Mileage upgrade: A confirmed upgrade to a cash ticket using miles that is typically accompanied by an additional cash payment but still offers a significant discount on purchasing a business or first class flight outright.
Miles validity: The period after which miles are earned that they remain valid and usable for awards. Some airlines have an expiration date pegged to the original earning date of the miles (i.e. 18 months after the miles are accrued), while others allow the miles to remain valid as long as your account is active.
Non-alliance:: Airlines that do non participate in the three major alliances are regarded as non-alliance. When alliance airlines partner with airlines outside of their alliance, these are non-alliance partners.
Off-peak: Awards offered at a discounted price during periods with less travel congestion.
Partner airline: An airline which allows connecting flights, or codeshares, is a partner airline, but partner airlines also often include alliance partners with reciprocal award earning and redemptions.
Partner award chart: When an airline has one award chart for awards on its own flights and another award chart governing the use of its miles on other airlines available for redemptions.
Point: A currency used by credit cards and some airlines in the place of miles. Points can be redeemed for flights and upgrades in the same way as miles.
Reciprocal earning: When an airline allows you to fly a different airline and still earn miles in the frequent flyer program of the first airline.
Revenue miles: Revenue miles are miles flown on a cash ticket rather than an award ticket. These miles are eligible for earning both airline miles and status-qualifying miles.
Revenue-based loyalty program: A frequent flyer program that does not award miles or points based on the number of miles a member travels, but rather the amount of money they spend on their cash tickets.
Round-the-world: A special type of ticket and award pricing that is not based on the destinations visited but the total number of miles traveled that includes a preset number of flights and stopovers.
Short-haul: An international flight that is similar in length to a U.S. domestic flight. These typically only arise in regions with many smaller countries close together, such as Southeast Asia and Western Europe, though a flight between the Northeastern U.S. and Montreal or Toronto, or a flight between the Southeastern U.S. and the Caribbean would also qualify.

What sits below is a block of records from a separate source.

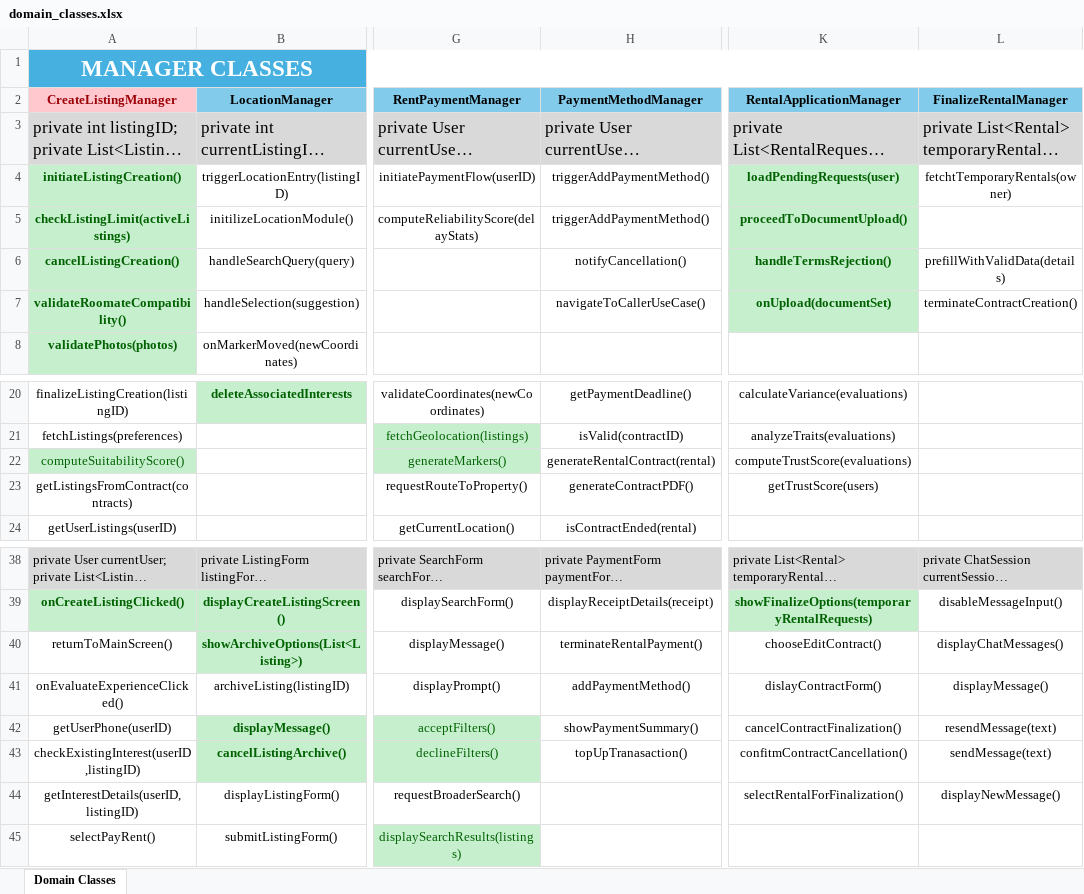
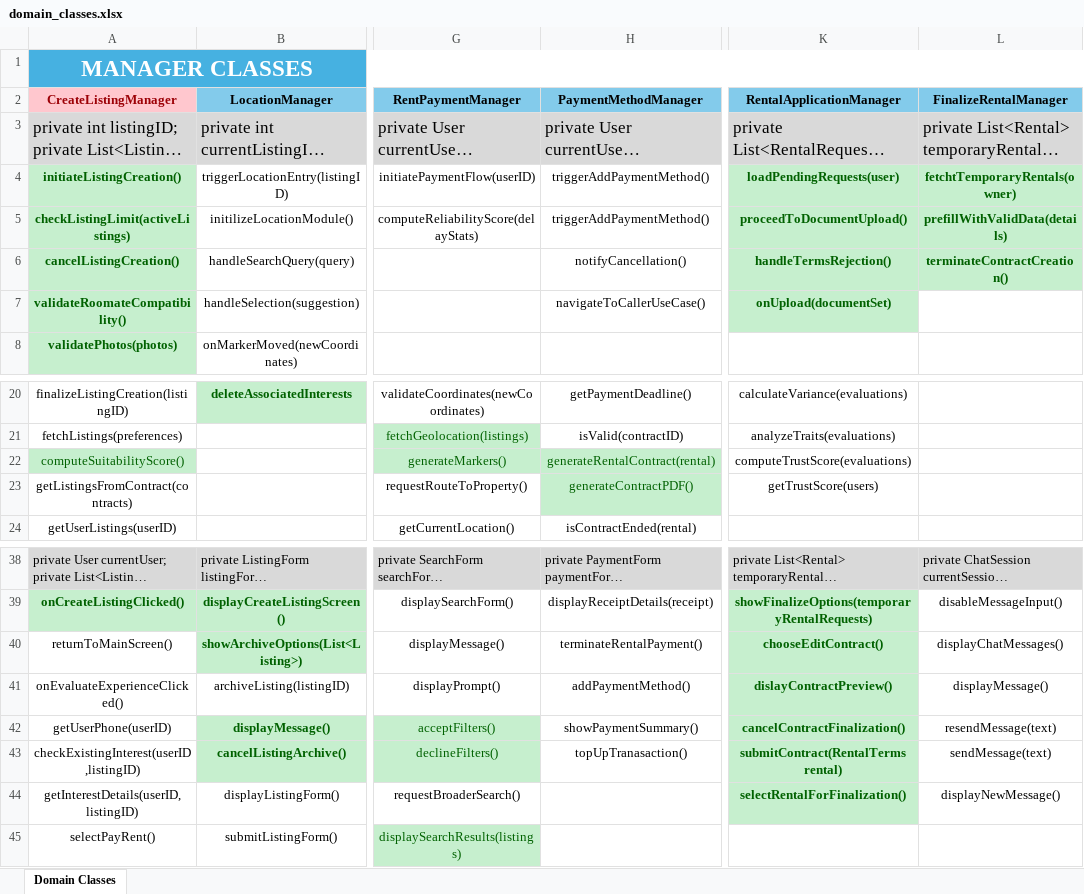
Before and after one commit to evelinastavropoulou/HomeLink, an Excel workbook: Παραδοτέο 4/domain_classes.xlsx, sheet Domain Classes, drawn as a sheet; only a part is shown, gaps mark what is left out; long unchanged cells end in …; values as stored, in another font and other column widths than the file's, no borders; the diff names each change by its address in the sheet, - before the commit and + after, or states it on an @@ line.

```diff
--- a/Παραδοτέο 4/domain_classes.xlsx (sheet Domain Classes)
+++ b/Παραδοτέο 4/domain_classes.xlsx (sheet Domain Classes)
-L4:L6 fill: none
+L4:L6 fill: #C6EFCE
@@ L4 bold: off → on, text colour: black → #006100 @@
-L5 (FinalizeRentalManager): (empty)
+L5 (FinalizeRentalManager): prefillWithValidData(details)
-L6 (FinalizeRentalManager): prefillWithValidData(details)
+L6 (FinalizeRentalManager): terminateContractCreation()
@@ L6 bold: off → on, text colour: black → #006100 @@
-L7 (FinalizeRentalManager): terminateContractCreation()
+L7 (FinalizeRentalManager): (empty)
@@ H22:H23 fill: none → #C6EFCE, text colour: black → #006100 @@
@@ K40:K44 fill: none → #C6EFCE, bold: off → on, text colour: black → #006100 @@
-K41 (RentalApplicationManager): dislayContractForm()
+K41 (RentalApplicationManager): dislayContractPreview()
-K43 (RentalApplicationManager): confitmContractCancellation()
+K43 (RentalApplicationManager): submitContract(RentalTerms rental)
```
Also changed, not shown: 10 other files.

Status-qualifying miles: Miles flown, or occasionally miles earned through credit card purchases, that count toward annual elite status qualification requirements.
Status bonus: A percentage increase bestowed upon elite status holders on all miles earning through flying.
Zone-based: An itinerary or award chart price tied to the parts of the world the award travels to and from. For instance an award between North American and the Caribbean would incur a different price than an award between North American and South America, even if both itineraries covered the same number of miles.